= Beginning of Section =

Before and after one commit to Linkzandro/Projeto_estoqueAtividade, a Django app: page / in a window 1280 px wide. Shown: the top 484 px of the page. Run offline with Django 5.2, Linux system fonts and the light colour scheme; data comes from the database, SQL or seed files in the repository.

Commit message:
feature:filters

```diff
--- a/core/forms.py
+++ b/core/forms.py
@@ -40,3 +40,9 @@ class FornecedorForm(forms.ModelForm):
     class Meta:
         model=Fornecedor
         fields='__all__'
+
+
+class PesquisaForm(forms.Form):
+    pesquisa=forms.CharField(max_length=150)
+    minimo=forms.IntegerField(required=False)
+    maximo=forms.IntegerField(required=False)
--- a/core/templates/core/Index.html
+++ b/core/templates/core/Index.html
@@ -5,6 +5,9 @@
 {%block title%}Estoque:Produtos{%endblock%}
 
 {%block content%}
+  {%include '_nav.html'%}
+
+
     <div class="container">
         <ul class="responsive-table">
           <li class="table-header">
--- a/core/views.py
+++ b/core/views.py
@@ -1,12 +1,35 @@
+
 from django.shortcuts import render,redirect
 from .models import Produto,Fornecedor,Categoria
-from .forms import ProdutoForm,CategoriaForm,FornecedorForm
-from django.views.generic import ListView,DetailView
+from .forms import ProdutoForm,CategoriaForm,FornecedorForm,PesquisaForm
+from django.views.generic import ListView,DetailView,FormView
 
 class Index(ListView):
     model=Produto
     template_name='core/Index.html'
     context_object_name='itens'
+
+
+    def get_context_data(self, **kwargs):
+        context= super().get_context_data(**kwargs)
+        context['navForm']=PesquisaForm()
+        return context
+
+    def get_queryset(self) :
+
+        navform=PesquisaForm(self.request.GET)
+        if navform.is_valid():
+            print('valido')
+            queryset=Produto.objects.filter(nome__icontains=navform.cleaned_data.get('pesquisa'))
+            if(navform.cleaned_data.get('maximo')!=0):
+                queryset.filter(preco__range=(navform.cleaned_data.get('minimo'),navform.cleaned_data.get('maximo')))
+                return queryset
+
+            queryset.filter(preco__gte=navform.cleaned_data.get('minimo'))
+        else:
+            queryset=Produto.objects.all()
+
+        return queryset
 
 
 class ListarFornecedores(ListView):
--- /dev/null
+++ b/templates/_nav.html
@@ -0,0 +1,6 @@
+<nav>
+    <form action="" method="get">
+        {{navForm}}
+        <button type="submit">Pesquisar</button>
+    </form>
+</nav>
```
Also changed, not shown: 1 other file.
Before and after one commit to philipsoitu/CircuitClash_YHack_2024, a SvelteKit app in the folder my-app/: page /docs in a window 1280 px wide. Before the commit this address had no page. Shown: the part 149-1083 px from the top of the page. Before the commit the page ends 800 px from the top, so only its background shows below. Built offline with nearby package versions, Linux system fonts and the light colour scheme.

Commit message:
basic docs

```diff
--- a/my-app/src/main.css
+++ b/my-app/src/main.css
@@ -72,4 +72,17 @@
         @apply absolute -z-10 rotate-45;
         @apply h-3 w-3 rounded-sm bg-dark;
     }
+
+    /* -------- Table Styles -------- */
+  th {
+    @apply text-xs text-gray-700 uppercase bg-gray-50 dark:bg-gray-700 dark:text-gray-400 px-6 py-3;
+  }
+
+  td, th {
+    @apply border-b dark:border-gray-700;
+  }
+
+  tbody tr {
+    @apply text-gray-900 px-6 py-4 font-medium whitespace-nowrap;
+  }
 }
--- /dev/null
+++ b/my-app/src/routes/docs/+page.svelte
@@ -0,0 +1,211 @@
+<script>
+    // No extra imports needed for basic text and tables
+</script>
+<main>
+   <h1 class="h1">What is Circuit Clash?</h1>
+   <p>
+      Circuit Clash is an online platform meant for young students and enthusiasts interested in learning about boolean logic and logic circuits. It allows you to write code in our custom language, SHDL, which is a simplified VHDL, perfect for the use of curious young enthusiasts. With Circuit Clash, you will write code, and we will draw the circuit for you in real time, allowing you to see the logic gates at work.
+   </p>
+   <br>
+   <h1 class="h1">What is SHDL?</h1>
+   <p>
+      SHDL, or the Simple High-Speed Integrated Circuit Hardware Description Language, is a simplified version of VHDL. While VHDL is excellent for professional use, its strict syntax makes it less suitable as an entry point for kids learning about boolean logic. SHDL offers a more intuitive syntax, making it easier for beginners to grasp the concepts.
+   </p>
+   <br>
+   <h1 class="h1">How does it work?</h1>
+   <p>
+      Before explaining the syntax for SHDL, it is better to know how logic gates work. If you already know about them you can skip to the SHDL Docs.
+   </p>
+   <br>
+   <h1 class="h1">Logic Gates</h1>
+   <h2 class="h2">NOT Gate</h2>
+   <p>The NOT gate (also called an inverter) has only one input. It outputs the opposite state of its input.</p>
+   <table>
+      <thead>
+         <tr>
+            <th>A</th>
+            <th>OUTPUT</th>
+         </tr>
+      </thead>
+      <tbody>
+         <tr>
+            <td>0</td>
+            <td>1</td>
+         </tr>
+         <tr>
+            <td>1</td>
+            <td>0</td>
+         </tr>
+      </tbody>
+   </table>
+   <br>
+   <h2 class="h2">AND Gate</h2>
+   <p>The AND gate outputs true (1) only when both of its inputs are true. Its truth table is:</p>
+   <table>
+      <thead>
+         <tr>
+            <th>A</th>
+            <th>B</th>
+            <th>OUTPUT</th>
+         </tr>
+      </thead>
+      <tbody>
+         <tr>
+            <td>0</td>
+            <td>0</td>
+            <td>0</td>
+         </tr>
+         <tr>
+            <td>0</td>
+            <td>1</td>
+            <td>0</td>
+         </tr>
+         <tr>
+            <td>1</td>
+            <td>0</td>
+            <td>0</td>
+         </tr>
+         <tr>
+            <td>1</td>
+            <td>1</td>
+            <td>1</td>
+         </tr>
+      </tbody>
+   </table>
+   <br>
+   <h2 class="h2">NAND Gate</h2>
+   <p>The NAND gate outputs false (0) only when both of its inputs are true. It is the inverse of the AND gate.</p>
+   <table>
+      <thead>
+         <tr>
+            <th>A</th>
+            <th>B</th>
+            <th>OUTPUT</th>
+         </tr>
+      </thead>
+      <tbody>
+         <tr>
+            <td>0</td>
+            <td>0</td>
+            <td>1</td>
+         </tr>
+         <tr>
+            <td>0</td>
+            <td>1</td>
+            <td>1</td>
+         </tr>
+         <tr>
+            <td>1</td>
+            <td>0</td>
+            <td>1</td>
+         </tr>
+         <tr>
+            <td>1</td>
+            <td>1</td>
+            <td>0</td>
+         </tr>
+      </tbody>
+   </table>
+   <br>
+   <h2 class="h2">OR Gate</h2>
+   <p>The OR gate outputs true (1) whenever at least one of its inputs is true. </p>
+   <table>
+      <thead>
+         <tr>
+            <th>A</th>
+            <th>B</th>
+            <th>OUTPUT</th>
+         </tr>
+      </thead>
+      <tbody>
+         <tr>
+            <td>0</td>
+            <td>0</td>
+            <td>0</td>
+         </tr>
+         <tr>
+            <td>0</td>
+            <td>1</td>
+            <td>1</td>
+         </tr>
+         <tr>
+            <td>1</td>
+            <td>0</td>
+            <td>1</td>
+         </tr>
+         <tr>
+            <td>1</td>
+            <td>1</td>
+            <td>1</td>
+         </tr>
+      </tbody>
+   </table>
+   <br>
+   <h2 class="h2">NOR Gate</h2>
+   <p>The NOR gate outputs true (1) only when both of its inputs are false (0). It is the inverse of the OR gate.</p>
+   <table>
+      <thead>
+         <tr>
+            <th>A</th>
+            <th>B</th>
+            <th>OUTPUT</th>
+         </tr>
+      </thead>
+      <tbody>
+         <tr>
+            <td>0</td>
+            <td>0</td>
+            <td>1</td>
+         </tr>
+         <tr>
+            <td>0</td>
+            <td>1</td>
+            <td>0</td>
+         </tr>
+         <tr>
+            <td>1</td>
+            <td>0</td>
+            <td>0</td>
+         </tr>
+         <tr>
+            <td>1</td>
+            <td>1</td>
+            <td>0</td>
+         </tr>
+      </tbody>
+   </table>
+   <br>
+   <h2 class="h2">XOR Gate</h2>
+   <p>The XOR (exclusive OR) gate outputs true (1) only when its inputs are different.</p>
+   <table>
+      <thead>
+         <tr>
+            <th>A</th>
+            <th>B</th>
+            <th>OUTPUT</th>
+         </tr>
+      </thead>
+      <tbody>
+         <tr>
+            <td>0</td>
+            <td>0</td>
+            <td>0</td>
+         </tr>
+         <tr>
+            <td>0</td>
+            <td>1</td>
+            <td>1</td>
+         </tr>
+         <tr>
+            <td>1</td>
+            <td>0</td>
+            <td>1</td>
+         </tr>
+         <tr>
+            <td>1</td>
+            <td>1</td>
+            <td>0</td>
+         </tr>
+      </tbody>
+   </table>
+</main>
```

= End of Section =

— TASK TO COMPLETE —
Copy all lines from the material that hold "IntegerField".

— RESPONSE AREA —
+    minimo=forms.IntegerField(required=False)
+    maximo=forms.IntegerField(required=False)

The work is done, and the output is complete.